- _Task statement_: For the listing below, output exactly the lines from the line with "to Jacodia/excel-dashboard-streamlit, an" up to and including the line with "Also changed, not", and no other lines.
---------- Data provided
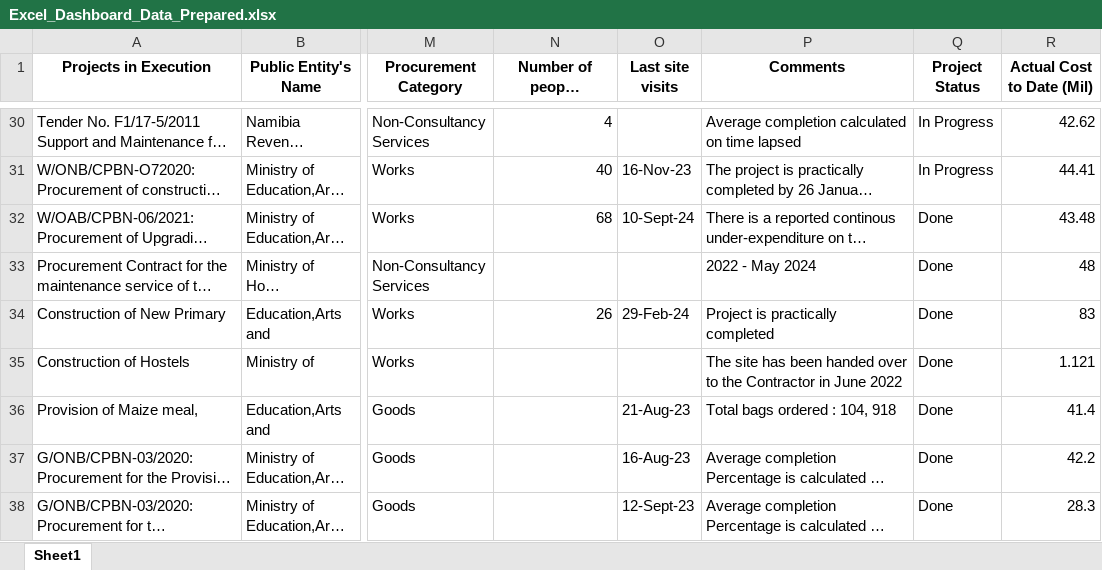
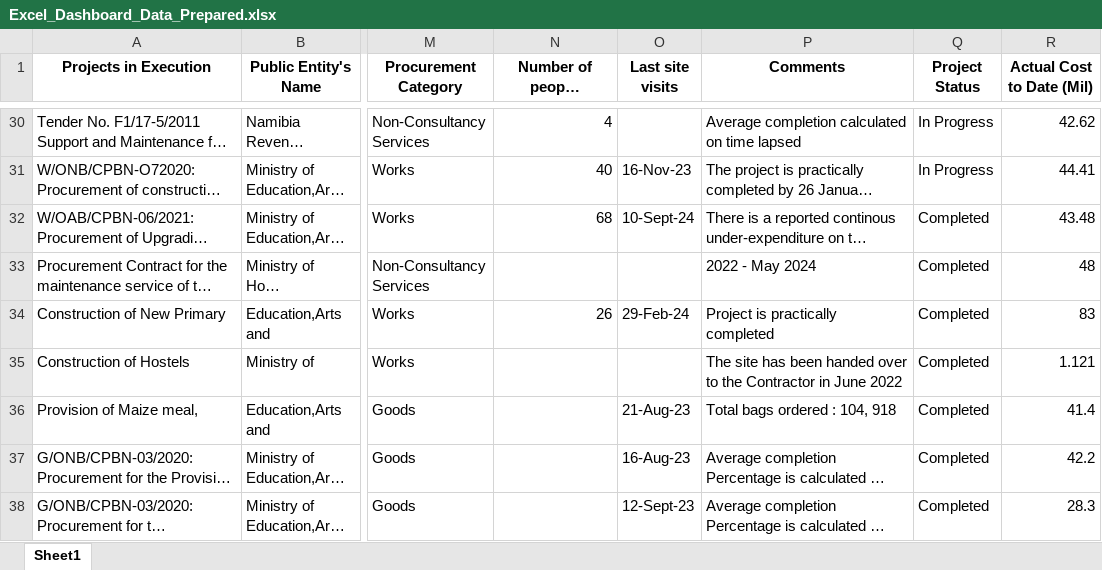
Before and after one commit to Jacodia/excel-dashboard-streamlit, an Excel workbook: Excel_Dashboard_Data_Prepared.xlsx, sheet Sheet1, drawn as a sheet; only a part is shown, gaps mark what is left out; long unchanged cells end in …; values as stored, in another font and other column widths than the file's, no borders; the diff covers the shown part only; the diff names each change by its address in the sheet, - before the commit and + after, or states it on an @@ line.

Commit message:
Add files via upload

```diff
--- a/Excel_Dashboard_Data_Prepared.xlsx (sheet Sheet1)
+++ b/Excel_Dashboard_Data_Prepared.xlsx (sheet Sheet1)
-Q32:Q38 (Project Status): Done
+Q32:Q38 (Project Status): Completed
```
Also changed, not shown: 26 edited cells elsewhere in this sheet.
--------------------
---------- Data provided
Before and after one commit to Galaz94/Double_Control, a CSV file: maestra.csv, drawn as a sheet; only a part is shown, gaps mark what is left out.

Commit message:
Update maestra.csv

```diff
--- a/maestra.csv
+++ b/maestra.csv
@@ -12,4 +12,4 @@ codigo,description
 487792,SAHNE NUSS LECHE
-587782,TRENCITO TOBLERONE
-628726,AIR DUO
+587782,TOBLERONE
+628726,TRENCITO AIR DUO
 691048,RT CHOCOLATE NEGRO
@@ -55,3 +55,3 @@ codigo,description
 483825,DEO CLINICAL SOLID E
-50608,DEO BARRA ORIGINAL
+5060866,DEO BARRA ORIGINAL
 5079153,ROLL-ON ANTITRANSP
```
--------------------
---------- Data provided
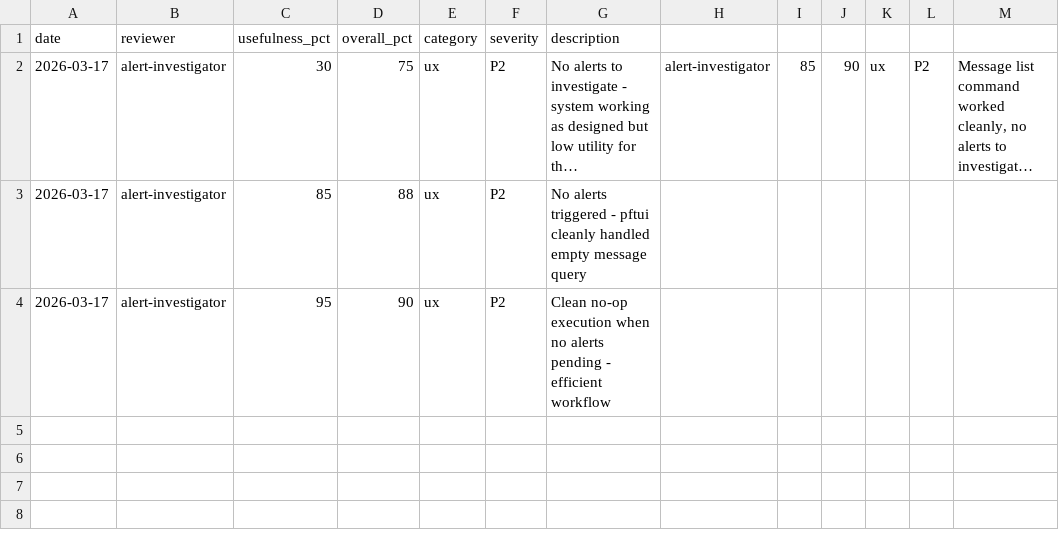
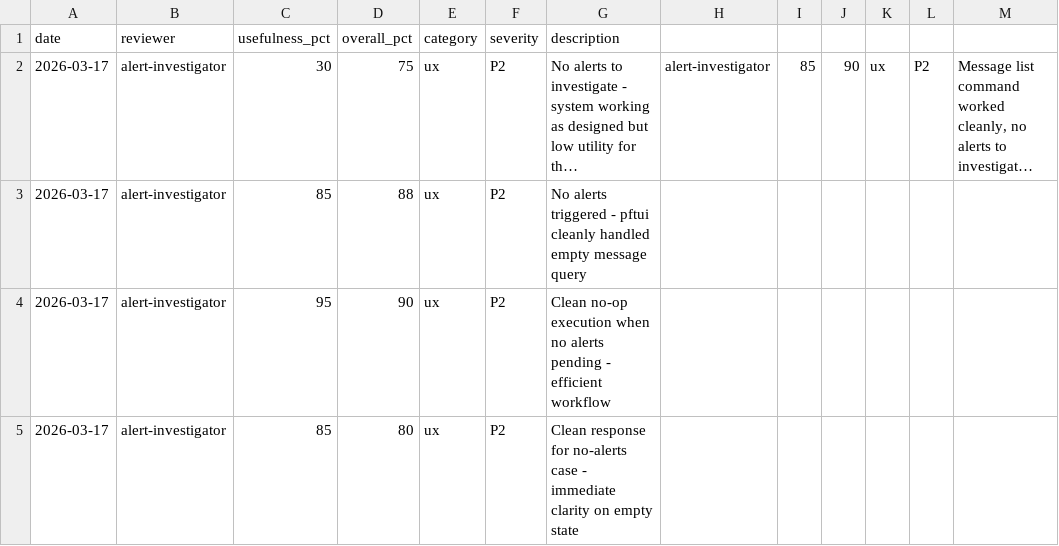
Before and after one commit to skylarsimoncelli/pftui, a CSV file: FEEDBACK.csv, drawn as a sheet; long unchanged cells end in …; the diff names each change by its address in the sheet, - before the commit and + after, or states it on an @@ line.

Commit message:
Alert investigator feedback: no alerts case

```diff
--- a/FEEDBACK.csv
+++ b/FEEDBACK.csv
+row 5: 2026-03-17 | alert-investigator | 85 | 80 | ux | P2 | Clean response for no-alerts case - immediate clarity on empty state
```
--------------------
- _Response area_:
Before and after one commit to Jacodia/excel-dashboard-streamlit, an Excel workbook: Excel_Dashboard_Data_Prepared.xlsx, sheet Sheet1, drawn as a sheet; only a part is shown, gaps mark what is left out; long unchanged cells end in …; values as stored, in another font and other column widths than the file's, no borders; the diff covers the shown part only; the diff names each change by its address in the sheet, - before the commit and + after, or states it on an @@ line.

Commit message:
Add files via upload

```diff
--- a/Excel_Dashboard_Data_Prepared.xlsx (sheet Sheet1)
+++ b/Excel_Dashboard_Data_Prepared.xlsx (sheet Sheet1)
-Q32:Q38 (Project Status): Done
+Q32:Q38 (Project Status): Completed
```
Also changed, not shown: 26 edited cells elsewhere in this sheet.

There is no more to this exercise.